C:\Program Files\Java\jdk1.8.0_05for the Variable value field. If you installed the JDK somewhere else, then the file path you enter in the Variable value: field will need to point to wherever you put it. Your exact file path will likely have a different ending to match the latest version of Java at the time you downloaded it.
Click on OK to save your new settings. Now click on OK again to clear the Advanced system settings dialog.
Now we have the JDK installed on our PC. We are about half way towards starting to learn Java programming, but we need a friendly way to interact with the JDK and to help us make Android games in Java.
We learned that Android Studio is a tool that simplifies Android development and uses the JDK to allow us to write and build Java programs. There are other tools you can use instead of Android Studio. There are pros and cons in them all. For example, another extremely popular option is Eclipse. And as with so many things in programming, a strong argument can be made as to why you should use Eclipse instead of Android Studio. I use both, but what I hope you will love about Android Studio are the following elements:
It is a very neat and, despite still being under development, a very refined and clean interface.
It is much easier to get started compared to Eclipse because several Android tools that would otherwise need to be installed separately are already included in the package.
If you want to use Eclipse, that's fine; all of the code in this book will work. However, some the keyboard shortcuts and user interface buttons will obviously be different. If you do not have Eclipse installed already and have no prior experience with Eclipse, then I even more strongly recommend you to go ahead with Android Studio.
So without any delay, let's get Android Studio installed and then we can begin our first game project. To do this, let's visit https://developer.android.com/sdk/installing/studio.html.
Click on the button labeled Download Android Studio to start the Android studio download. This will take you to another web page with a very similar-looking button to the one you just clicked on.

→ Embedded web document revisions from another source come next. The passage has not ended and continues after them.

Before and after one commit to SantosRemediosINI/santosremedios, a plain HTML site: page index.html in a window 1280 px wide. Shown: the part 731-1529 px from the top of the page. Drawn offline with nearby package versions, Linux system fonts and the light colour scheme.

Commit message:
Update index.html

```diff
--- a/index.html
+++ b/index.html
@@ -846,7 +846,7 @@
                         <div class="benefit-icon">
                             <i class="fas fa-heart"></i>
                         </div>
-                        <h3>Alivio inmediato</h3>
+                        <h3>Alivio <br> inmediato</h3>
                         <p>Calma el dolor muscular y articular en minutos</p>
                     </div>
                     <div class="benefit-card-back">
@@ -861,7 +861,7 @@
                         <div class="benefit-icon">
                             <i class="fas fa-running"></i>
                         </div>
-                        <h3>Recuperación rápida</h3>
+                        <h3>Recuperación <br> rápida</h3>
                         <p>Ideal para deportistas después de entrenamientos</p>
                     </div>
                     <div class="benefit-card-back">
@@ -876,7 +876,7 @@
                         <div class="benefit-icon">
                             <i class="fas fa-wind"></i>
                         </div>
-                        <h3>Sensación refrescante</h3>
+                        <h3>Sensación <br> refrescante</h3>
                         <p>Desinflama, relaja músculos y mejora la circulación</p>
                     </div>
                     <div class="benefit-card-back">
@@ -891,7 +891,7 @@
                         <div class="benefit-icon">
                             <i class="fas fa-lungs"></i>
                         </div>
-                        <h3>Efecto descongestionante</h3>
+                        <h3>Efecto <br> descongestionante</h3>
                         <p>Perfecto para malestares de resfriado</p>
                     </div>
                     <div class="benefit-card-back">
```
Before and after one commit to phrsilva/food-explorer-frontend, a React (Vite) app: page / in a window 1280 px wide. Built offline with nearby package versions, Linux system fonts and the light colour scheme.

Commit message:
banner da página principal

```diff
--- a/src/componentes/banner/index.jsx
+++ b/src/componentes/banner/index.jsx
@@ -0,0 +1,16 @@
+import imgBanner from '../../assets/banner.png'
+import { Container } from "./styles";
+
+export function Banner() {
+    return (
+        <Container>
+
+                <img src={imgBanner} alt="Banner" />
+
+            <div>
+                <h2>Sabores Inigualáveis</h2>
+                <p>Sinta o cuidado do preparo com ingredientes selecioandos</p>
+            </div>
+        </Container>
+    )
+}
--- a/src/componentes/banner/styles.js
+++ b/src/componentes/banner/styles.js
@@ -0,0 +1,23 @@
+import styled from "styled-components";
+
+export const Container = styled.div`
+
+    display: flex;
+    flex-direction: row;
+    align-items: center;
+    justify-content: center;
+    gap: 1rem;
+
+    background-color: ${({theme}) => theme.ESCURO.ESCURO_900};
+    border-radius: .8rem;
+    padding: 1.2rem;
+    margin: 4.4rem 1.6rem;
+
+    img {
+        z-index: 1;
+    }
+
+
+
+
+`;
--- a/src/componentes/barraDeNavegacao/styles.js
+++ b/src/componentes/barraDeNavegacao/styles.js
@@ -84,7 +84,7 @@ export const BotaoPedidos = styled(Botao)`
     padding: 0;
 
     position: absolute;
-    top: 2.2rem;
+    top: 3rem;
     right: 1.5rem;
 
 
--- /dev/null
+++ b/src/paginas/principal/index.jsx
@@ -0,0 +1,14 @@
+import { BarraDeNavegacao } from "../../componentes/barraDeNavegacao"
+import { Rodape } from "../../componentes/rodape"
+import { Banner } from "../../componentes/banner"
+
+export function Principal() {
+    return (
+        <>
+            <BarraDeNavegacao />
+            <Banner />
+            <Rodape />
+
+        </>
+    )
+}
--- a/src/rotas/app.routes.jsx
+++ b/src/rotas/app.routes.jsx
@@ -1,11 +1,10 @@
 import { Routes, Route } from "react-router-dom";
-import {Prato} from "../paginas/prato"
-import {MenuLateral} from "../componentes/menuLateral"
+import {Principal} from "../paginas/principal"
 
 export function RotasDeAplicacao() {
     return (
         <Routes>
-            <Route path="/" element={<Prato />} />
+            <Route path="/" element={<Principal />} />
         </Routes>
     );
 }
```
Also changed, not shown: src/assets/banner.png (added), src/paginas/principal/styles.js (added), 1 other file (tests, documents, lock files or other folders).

Accept the license by checking in the checkbox, commence the download by clicking on the button labeled Download Android Studio for Windows, and wait for the download to complete. The exact text on the button will probably vary depending on the current latest version.
In the folder in which you just downloaded Android Studio, right-click on the
android-studio-bundle-135.12465-windows.exefile and click on Run as administrator. The end of your filename will vary depending upon the version of Android Studio and your operating system.
When asked if you want to Allow the following program from an unknown publisher to make changes to your computer, click on Yes. On the next screen, click on Next.
On the screen shown in the following screenshot, you can choose which users of your PC can use Android Studio. Choose whatever is right for you as all options will work, and then click on Next:
In the next dialog, leave the default settings and then click on Next.
Then on the Choose start menu folder dialog box, leave the defaults and click on Install.
On the Installation complete dialog, click on Finish to run Android Studio for the first time.
The next dialog is for users who have already used Android Studio, so assuming you are a first time user, select the I do not have a previous version of Android Studio or I do not want to import my settings checkbox, and then click on OK:
That was the last piece of software we needed. The simple nine-step process we just went through has actually set up a whole range of Android tools that we will begin to use in the next chapter.
We discussed why games, Java, and Android are not only extremely exciting but also arguably the best way to learn to program. This is because games can be an extremely motivating subject matter and Java and Android have enormous strengths with regards to popularity and longevity, and are open to all of us to use for free.
We also set up the Java development kit and installed Android Studio, getting ready for the next chapter where we will actually create a part of a working game and take our first look at some Java code.